ffice, at least.
Horace was accordingly—so goes the story—discharged at the end of the week.
He worked, also, for a few days upon the Commercial Advertiser, as a sub, probably.
Then, for two weeks and a half, upon a little paper called The Amulet, a weekly journal of literature and art. The Amulet was discontinued, and our hero had to wait ten years for his wages.
His next step can be given in his own words.
The following is the beginning of a paragraph in the New Yorker of March 2d, 1839:

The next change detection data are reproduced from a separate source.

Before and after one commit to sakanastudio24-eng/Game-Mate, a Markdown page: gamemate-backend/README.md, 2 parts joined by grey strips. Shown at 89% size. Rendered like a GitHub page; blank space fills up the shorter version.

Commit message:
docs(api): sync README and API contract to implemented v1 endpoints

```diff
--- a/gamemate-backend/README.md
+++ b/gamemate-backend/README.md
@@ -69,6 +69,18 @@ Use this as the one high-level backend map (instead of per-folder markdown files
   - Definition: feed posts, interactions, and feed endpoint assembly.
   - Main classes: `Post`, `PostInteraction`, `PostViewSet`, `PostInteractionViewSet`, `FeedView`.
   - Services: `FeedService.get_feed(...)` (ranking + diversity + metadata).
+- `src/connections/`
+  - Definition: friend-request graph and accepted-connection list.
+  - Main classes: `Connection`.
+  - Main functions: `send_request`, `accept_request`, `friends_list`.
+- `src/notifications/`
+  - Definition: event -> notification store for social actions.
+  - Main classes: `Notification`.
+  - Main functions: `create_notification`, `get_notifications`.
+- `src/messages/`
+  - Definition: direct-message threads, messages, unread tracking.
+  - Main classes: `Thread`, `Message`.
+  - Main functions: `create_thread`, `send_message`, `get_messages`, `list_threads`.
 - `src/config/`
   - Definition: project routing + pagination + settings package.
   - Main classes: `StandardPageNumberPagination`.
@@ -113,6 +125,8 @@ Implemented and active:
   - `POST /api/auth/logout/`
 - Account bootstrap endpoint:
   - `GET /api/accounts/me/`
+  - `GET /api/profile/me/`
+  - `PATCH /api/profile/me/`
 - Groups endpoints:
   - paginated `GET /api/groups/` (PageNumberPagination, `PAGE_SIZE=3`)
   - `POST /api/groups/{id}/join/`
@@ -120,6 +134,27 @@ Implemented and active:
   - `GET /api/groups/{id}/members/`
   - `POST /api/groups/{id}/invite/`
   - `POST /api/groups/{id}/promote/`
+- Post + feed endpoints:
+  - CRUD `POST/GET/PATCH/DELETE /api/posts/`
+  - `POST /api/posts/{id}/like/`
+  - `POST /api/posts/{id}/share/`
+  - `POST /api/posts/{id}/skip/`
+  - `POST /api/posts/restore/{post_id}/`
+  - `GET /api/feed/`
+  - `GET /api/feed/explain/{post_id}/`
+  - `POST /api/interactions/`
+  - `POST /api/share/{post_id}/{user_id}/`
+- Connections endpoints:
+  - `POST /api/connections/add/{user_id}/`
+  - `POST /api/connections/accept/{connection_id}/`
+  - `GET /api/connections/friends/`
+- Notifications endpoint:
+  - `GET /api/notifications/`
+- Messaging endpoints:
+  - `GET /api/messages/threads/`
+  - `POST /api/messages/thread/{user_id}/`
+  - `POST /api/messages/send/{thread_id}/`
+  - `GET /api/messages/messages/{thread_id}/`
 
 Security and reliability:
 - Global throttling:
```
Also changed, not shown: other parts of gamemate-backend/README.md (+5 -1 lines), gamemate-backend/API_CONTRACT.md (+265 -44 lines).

Seven years ago, on the first of January last—that being a holiday, and the writer being then a stranger with few social greetings to exchange in New York—he inquired his way into the ill-furnished, chilly, forlorn-looking attic printing-office in which William T. Porter, in company with another very young man, who soon after abandoned the enterprise, had just issued the Spirit of the Times, the first weekly journal devoted entirely to sporting intelligence ever attempted in this